I scan several news Web sites on a daily basis, usually first thing in the morning, along with my first cup of coffee.
These online pages are increasingly full of non-news items, including many slideshows on various topics—celebrity sightings, comfort food recipes, fashion triumphs and faux pas, decorating and organization tips, financial advice, 15 travel destinations readers MUST visit—you get the drift. Some are interesting, and even helpful; some...not so much. These articles (more pictures than words, of course) may include as few as five slides, or as many as dozens of images, along with short blurbs of commentary.
Depending on the day, I click through some of these slides, but others are not worth even a few moments of my time. One example: how formerly gorgeous TV and film stars from the ‘70s, ‘80s or ‘90s look now, decades later. I always wonder if the writers would be willing to post (for the whole world to see) pictures of themselves from 20, 30 or 40 years ago alongside their current photos. But then, I also have a theory that these pieces are put together by 24-year-old writers, who clearly don't have any aging experience of their own (or wisdom, for that matter). Another common theme is photos of makeup-free celebrities ("Without Their War Paint!") picking up their dry-cleaning or a few groceries. Riveting!
Last weekend, I happened upon a slideshow titled, "50 Ways to Master the Art of Outfit Layering." I am interested in fashion, as are most women I know. Many of us like to keep up on new trends and different ways to put outfits together. That doesn't mean dropping everything to run out and buy whatever dress Kate Middleton wore yesterday, as some women apparently do. But I decided to click through this series.
Before sharing my commentary, I should note that these photos are not images from high-end designer fashion shows. Fashions displayed on runway models at those events can range (literally) from the sublime to the ridiculous.
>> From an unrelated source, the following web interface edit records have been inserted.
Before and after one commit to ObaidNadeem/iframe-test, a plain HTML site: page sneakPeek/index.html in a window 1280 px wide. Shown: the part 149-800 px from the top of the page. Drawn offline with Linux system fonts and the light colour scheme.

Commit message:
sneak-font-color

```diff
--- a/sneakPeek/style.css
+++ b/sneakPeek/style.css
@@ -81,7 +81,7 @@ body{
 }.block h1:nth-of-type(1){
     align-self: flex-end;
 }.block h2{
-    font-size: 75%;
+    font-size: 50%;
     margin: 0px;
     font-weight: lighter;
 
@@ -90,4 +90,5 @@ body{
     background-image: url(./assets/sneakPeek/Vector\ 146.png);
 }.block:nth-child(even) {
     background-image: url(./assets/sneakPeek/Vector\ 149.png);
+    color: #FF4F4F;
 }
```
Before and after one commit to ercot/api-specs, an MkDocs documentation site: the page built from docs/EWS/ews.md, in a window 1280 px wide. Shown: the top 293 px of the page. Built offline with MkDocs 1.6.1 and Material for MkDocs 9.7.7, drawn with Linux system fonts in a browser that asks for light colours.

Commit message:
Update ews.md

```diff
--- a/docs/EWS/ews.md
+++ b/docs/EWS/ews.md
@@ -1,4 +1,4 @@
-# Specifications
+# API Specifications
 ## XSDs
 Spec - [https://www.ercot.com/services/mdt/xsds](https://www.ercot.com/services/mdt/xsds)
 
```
Many of the looks are completely unsuitable for real life, including the recently unveiled "thong jeans" (they look just like you'd imagine) or outfits apparently constructed entirely from plastic wrap, shower curtain rings, and feathers. I'm guessing nobody actually expects reality at these events; but the adoring expressions on the faces of wealthy fashion show attendees remind me of Hans Christian Andersen's fairy tale, "The Emperor's New Clothes." In other words, if the society women sitting next to the runway don't act like these looks are really cool, they will be viewed as not very fashionable.
But, back to the 50 images of outfit layering strategies for real women. To underscore the authenticity of these looks, they are photographed on the streets of (just guessing here) New York, with many of the women shown standing among a throng of people apparently going about their business without giving them a second glance.
The first slide shows an attractive woman wearing a hot pink turtleneck and bright yellow pants, topped with a vivid orange, black and white printed coat featuring a huge purple faux fur collar—or maybe it's a bathmat draped around her neck, my mother has one in exactly that color. Several men and women in the background are dressed in normal business casual attire. The looks go generally downhill from there.
Several of the looks apparently involve wearing as many different pieces of clothing as possible at one time; for instance, a long green and black hounds tooth patterned skirt, topped with a purple crushed velvet shorter dress, a blue and red paisley scarf, pink and white rope belt, navy blue raincoat, brown and tan purse and a large black felt hat adorned with a large white bird ornament. Stunning...but not in the intended way. In fact, the fake bird looks like it might be trying to take flight and leave this layered look behind. This trend could be the next "ugly sweater" party look—participants would simply wear as many odd-looking pieces together as possible and have everyone vote on the winner. They could even dare others to go out in public this way. Fun!
Other looks include wearing a sweater several sizes too big over a white tulle tulip-hem skirt over a pair of jeans and boots. Another pairs leather pants and a leopard-print blouse under a puffy green jacket and a fur stole over that. A third look combines the same green puffy jacket over a blue and white striped wrap dress—or possibly a bathrobe—with a black sheer top peeking out. I could go on and on—there are 50 slides, after all—but I must admit, these images are as painful to write about as they are to read about. But if you're curious, here's the link, to view the slideshow: <>.
One thing I do know about the afore-mentioned apparently up-and-coming wardrobe trends. Those awful photos documenting, "What Some People Wear at Walmart," don't even come close to the weirdness of big city layered fashion looks.
Copyright © 2018 Ruth Wasmer
Contact Ruth at firstname.lastname@example.org